Favored by angels, Lot stands yards from the rude ones, brutes stumbling to his strange door. This is the free space, the step-by-step by which the tale ascends.
Everything’s made human by its flaw. The angels are ready for sleep, having arrived as if through a channel, their imaginary bodies buoyant in thistle, and animals nearby, murmuring straw.
Should she pursue, with her eye for the mercy on which the Bible’s tenderness hangs like a myth in ether? Your crookedness forgiven, liabilities exposed. A careless angel, transparent, nearby
admitting that notch of light so you may offer your human throat for the beast to note each craving error. The light forcing that affliction open. Imagine a body absolved, salt-white
narrative, calm and devout: your opposite, your mirror life. Anne had been inelegant, wife in a honeycomb of illness, and poetry took her hand, led her out.
Yet others writhe behind. Bible studies overlook the passage where Lot offers his virgin daughters to the crowd in infinite cold terms. And in Judges, we pass over the concubine, cut in pieces,
bloody. (How these quieted obsessions arrive. You can scour the ruins where angels gazed elsewhere, and angry men fought and fucked the narrative. Her side of that story did not survive.)

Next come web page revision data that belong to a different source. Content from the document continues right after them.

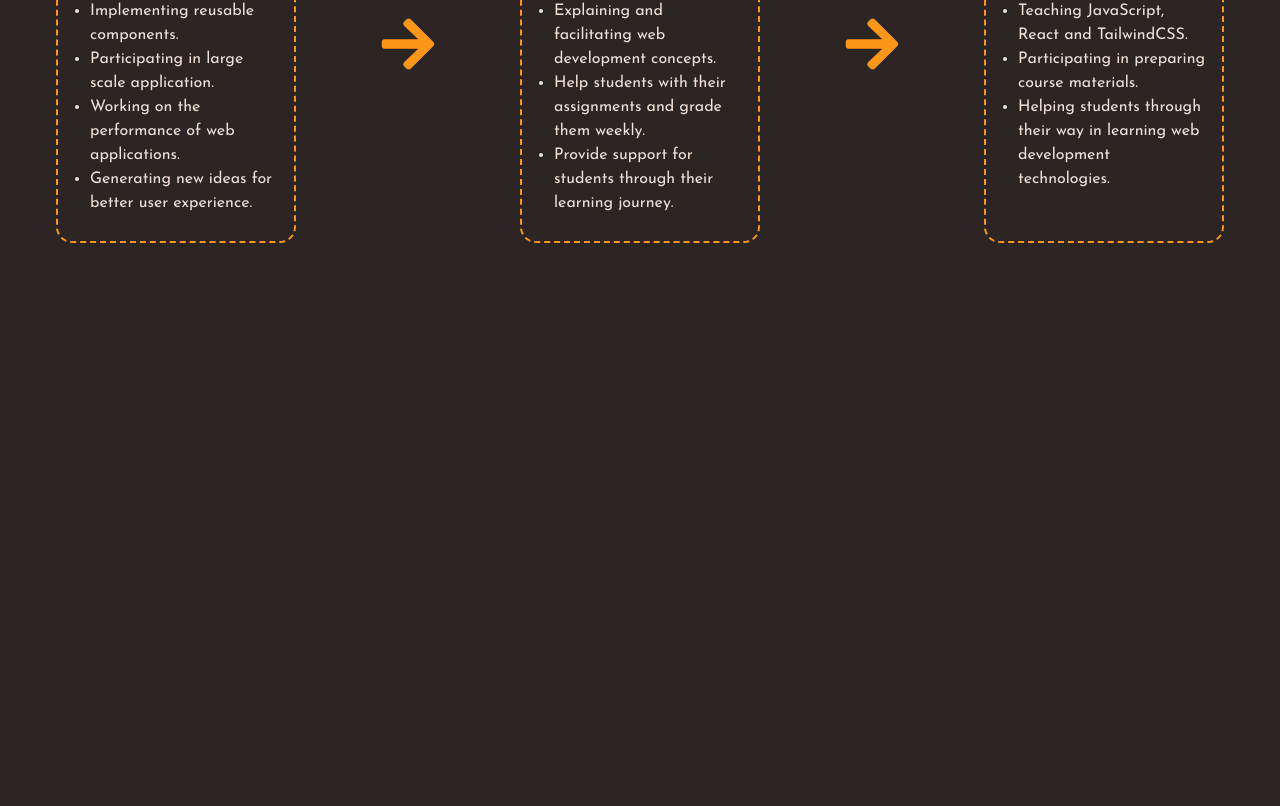
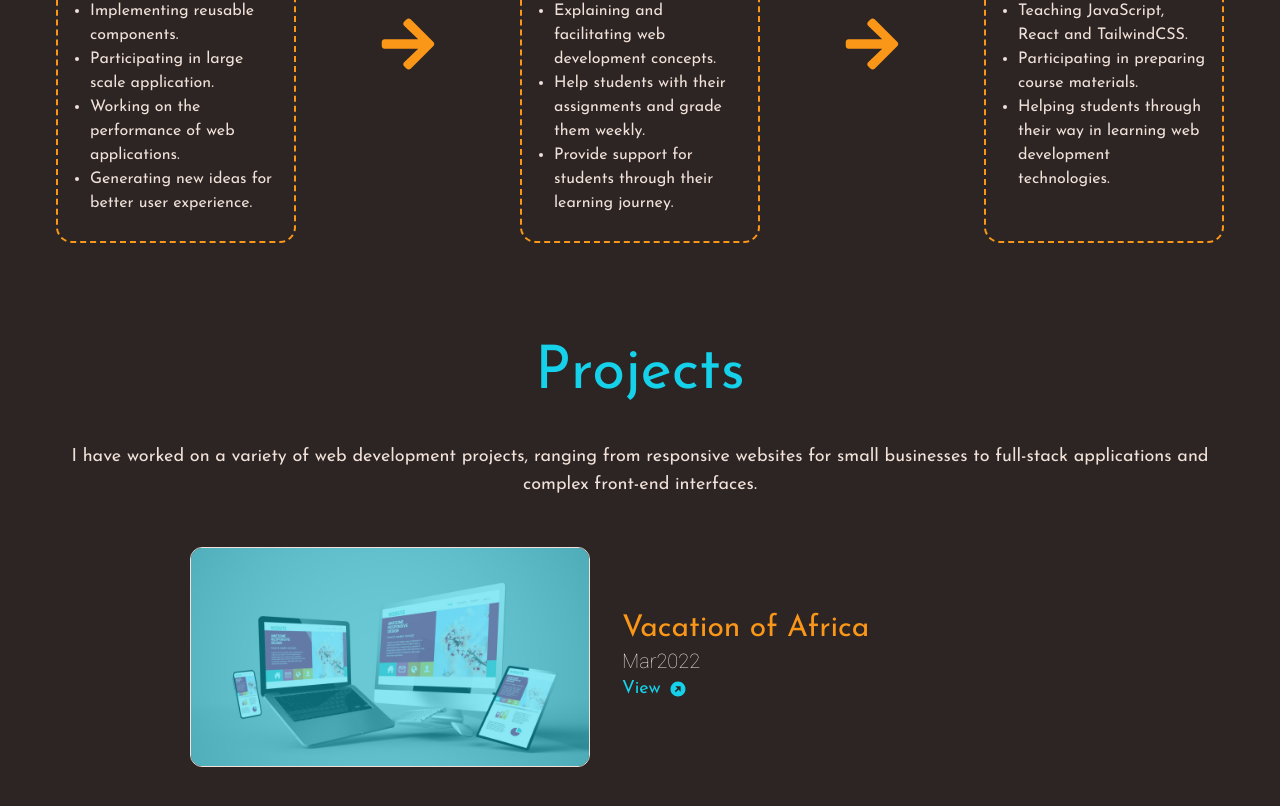
Before and after one commit to ShavmiyanV/Portfolio, a React (Vite) app: page / in a window 1280 px wide. Shown: the part 1954-2760 px from the top of the page. Built offline with nearby package versions, Linux system fonts and the light colour scheme.

Commit message:
update: [Complete Projects Section]

```diff
--- a/src/App.jsx
+++ b/src/App.jsx
@@ -7,6 +7,7 @@
 import NavbarMain from "./components/navbar/NavbarMain";
 import SkillsMain from "./components/skillsSection/SkillsMain";
 import SubSkills from "./components/skillsSection/SubSkills";
+import ProjectsMain from "./components/projectsSection/ProjectsMain";
 
 function App() {
   return <main className="font-body">
@@ -18,7 +19,9 @@
       <SkillsMain/>
       <SubSkills/>
       <ExperienceMain/>
+      <ProjectsMain/>
       <HelperSection/>
+
   </main>
 }
 
--- /dev/null
+++ b/src/components/projectsSection/ProjectsMain.jsx
@@ -0,0 +1,50 @@
+import React from "react";
+import ProjectsText from "./ProjectsText";
+import SingleProject from "./SingleProject";
+
+const projects = [
+  {
+    name: "Vacation of Africa",
+    year: "Mar2022",
+    align: "right",
+    image: "../../public/images/website-img-1.jpg",
+    link: "#",
+  },
+  {
+    name: "Moola App",
+    year: "Sept2022",
+    align: "left",
+    image: "../../public/images/website-img-2.webp",
+    link: "#",
+  },
+  {
+    name: "Tourzania",
+    year: "Jan2023",
+    align: "right",
+    image: "../../public/images/website-img-3.jpg",
+    link: "#",
+  },
+  {
+    name: "Bank of Luck",
+    year: "May2024",
+    align: "left",
+    image: "../../public/images/website-img-4.jpg",
+    link: "#",
+  },
+];
+
+
+const ProjectsMain = () => {
+  return (
+    <div id='projects' className="max-w-[1200px] mx-auto px-4">
+      <ProjectsText />
+      <div className="flex flex-col gap-20 max-w-[900px] mx-auto mt-12">
+        {projects.map((item,index) => {
+          return <SingleProject key={index} name={item.name} year={item.year} align={item.align} image={item.image}/>
+        })}
+      </div>
+    </div>
+  );
+};
+
+export default ProjectsMain;
--- /dev/null
+++ b/src/components/projectsSection/ProjectsText.jsx
@@ -0,0 +1,16 @@
+import React from "react";
+
+const ProjectsText = () => {
+  return (
+    <div className="flex flex-col items-center mt-[100px]">
+      <h2 className="text-6xl text-cyan mb-10">Projects</h2>
+      <p className="text-lg text-center text-white">
+        I have worked on a variety of web development projects, ranging from
+        responsive websites for small businesses to full-stack applications and
+        complex front-end interfaces.
+      </p>
+    </div>
+  );
+};
+
+export default ProjectsText;
--- /dev/null
+++ b/src/components/projectsSection/SingleProject.jsx
@@ -0,0 +1,37 @@
+import React from "react";
+import { BiSolidRightTopArrowCircle } from "react-icons/bi";
+
+const SingleProject = ({ name, year, align, image, link }) => {
+  return (
+    <div
+      className={`flex w-full sm:flex-col-reverse items-center gap-8 ${
+        align === "left" ? "md:flex-row" : "md:flex-row-reverse"
+      } justify-end`}
+    >
+      <div>
+        <h2 className="md:text-3xl sm:text-2xl text-orange">{name}</h2>
+        <h2
+          className={`text-xl font-thin text-white font-special sm:text-center ${
+            align === "left" ? "md:text-right" : "md:text-left"
+          } `}
+        >
+          {year}
+        </h2>
+        <a
+          href={link}
+          className={`text-lg flex gap-2 items-center text-cyan hover:text-orange transition-all duration-500 cursor-pointer sm:justify-center ${
+            align === "left" ? "md:justify-self-end" : "md:justify-self-start"
+          }`}
+        >
+          View <BiSolidRightTopArrowCircle />
+        </a>
+      </div>
+      <div className="max-h-[220px] max-w-[400px] rounded-xl overflow-hidden hover:scale-110 transform transition-all duration-500 relative border border-white">
+        <div className="w-full h-full bg-cyan opacity-50 absolute top-0 left-0 hover:opacity-0 transition duration-500 md:block sm:hidden"></div>
+        <img src={image} alt="Project Image" className="w-full h-full"/>
+      </div>
+    </div>
+  );
+};
+
+export default SingleProject;
```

This is why, in the holy book, Lot’s wife looks back in the narrative, why she disregards you, angel, denying your neglect. How she whirls, revising herself visible in the story. Look.
Sylvia Plath is on the Night Train from Paris
with a lover asleep and the Olivetti on the floor of the compartment. The dark unfolding outside the window is an infinite religious space. Her mind branches, trying out crashing, inadequate metaphors.
Just days ago, she had changed one word in a problem line, leaving noun for adjective, describing the end, not the means. Then such a silvery-white there was! The language transformed, ductile, like metal. That was arrival, novitiate, your darling cell.
The train leans into lightening sky. To her left are lemon trees, yolk-yellow relenting fruit, and pastel houses on exquisite, fertile land. Close-up, the bright flowers purge their seeds, tiny, crisp coats flung finally out.
On the right, the Mediterranean forces itself repeatedly in blue, carrying on under an adamant sun. There had been a moon in the night, hadn’t there, a romantic spot on the eye somewhere? But who remembers such dopiness,
given this vertebral infinite, this agitation? On the other side of this sea is Egypt, where the girl saint evaporated to a pureness, while the anchorite suffered his body, combustible in devotion, and giving up. Now the train unloads every inch of the past,
absolving in a lustrous violence. She would like to be taken by force into the terrible sea for the malice that powers the heart for real, and shaken until she sees stars, snarling white, abrasive and well-meaning.